Source information:
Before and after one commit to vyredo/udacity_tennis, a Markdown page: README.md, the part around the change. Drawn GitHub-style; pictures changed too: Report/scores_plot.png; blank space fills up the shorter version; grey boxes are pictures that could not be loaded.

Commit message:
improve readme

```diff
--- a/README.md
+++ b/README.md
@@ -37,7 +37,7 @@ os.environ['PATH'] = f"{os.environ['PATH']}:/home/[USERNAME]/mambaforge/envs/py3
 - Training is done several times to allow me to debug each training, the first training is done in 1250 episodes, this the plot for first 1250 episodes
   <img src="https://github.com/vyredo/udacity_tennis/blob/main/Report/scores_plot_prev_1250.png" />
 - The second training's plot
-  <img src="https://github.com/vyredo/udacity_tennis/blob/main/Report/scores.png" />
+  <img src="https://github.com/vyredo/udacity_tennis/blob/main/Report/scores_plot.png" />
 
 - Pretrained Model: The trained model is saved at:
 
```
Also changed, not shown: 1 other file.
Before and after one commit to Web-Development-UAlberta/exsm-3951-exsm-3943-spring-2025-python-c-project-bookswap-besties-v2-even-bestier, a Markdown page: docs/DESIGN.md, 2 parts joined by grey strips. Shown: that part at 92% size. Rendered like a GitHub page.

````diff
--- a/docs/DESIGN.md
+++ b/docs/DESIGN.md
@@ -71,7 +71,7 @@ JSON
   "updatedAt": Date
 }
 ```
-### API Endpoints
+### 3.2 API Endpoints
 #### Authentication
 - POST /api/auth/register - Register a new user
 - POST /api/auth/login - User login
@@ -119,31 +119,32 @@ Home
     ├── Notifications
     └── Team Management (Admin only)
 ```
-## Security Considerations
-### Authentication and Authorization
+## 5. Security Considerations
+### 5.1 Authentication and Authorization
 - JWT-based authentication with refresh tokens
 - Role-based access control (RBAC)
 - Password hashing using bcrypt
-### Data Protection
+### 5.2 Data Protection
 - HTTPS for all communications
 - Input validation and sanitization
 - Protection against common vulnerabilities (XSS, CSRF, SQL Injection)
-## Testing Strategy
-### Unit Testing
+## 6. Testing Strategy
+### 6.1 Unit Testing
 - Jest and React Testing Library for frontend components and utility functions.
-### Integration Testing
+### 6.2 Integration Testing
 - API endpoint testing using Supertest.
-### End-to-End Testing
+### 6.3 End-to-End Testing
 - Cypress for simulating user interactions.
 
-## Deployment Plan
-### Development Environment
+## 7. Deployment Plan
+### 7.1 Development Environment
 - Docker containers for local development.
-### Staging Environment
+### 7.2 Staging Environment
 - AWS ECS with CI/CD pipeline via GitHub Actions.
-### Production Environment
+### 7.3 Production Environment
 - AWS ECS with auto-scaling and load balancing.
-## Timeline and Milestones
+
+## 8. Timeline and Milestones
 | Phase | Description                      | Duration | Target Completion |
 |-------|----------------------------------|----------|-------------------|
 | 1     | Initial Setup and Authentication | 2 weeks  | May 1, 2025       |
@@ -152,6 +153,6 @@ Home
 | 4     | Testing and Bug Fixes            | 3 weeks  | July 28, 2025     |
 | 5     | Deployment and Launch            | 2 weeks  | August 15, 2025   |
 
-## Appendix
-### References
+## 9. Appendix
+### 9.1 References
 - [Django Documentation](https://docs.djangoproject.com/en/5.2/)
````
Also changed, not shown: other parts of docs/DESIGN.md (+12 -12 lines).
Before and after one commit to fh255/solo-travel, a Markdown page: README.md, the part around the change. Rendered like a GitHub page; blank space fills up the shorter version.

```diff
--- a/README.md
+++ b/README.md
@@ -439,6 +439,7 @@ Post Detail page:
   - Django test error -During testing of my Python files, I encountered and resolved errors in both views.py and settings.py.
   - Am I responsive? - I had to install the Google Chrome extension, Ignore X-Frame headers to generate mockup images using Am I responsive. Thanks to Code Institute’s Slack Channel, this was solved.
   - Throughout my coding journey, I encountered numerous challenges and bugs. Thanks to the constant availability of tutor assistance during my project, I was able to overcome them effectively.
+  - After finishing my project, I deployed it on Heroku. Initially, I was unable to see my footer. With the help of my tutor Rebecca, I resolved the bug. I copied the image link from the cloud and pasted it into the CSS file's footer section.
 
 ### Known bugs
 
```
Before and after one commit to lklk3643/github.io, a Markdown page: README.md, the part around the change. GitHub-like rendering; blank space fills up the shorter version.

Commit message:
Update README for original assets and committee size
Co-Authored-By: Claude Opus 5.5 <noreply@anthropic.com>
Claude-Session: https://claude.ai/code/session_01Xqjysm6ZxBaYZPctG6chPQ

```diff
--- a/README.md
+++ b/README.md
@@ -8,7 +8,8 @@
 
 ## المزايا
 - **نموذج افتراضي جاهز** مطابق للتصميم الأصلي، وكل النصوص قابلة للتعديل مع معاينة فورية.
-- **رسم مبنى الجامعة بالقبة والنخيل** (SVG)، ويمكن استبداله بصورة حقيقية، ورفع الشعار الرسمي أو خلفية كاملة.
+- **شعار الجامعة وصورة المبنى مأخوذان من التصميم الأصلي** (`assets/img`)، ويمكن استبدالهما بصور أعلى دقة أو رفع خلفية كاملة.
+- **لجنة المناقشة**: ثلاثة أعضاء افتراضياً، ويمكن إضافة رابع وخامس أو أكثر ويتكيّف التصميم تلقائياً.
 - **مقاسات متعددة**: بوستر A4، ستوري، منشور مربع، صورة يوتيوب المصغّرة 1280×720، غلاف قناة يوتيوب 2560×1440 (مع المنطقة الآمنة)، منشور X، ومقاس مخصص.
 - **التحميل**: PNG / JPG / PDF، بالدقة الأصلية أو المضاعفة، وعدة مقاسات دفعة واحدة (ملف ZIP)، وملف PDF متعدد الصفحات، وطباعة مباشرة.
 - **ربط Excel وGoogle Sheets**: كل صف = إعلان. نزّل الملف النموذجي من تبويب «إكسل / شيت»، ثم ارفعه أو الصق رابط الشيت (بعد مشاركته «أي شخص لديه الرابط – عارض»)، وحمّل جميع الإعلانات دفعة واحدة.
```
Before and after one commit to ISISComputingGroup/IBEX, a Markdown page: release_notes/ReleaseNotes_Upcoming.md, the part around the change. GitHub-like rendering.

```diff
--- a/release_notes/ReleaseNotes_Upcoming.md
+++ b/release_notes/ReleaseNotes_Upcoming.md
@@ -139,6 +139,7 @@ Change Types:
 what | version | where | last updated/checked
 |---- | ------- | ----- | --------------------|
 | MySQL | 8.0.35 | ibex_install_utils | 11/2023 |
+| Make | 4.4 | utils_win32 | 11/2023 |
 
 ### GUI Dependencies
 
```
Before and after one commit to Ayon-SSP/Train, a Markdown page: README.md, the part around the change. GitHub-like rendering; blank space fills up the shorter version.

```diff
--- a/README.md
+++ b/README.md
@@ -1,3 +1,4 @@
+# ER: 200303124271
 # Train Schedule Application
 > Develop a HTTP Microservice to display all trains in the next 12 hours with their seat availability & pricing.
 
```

Task goal:
Could you retype exactly the lines from the one containing "Before and after one commit to Ayon-SSP/Train, a" through the final line of the data above, and no others?

Result below:
Before and after one commit to Ayon-SSP/Train, a Markdown page: README.md, the part around the change. GitHub-like rendering; blank space fills up the shorter version.

```diff
--- a/README.md
+++ b/README.md
@@ -1,3 +1,4 @@
+# ER: 200303124271
 # Train Schedule Application
 > Develop a HTTP Microservice to display all trains in the next 12 hours with their seat availability & pricing.
 
```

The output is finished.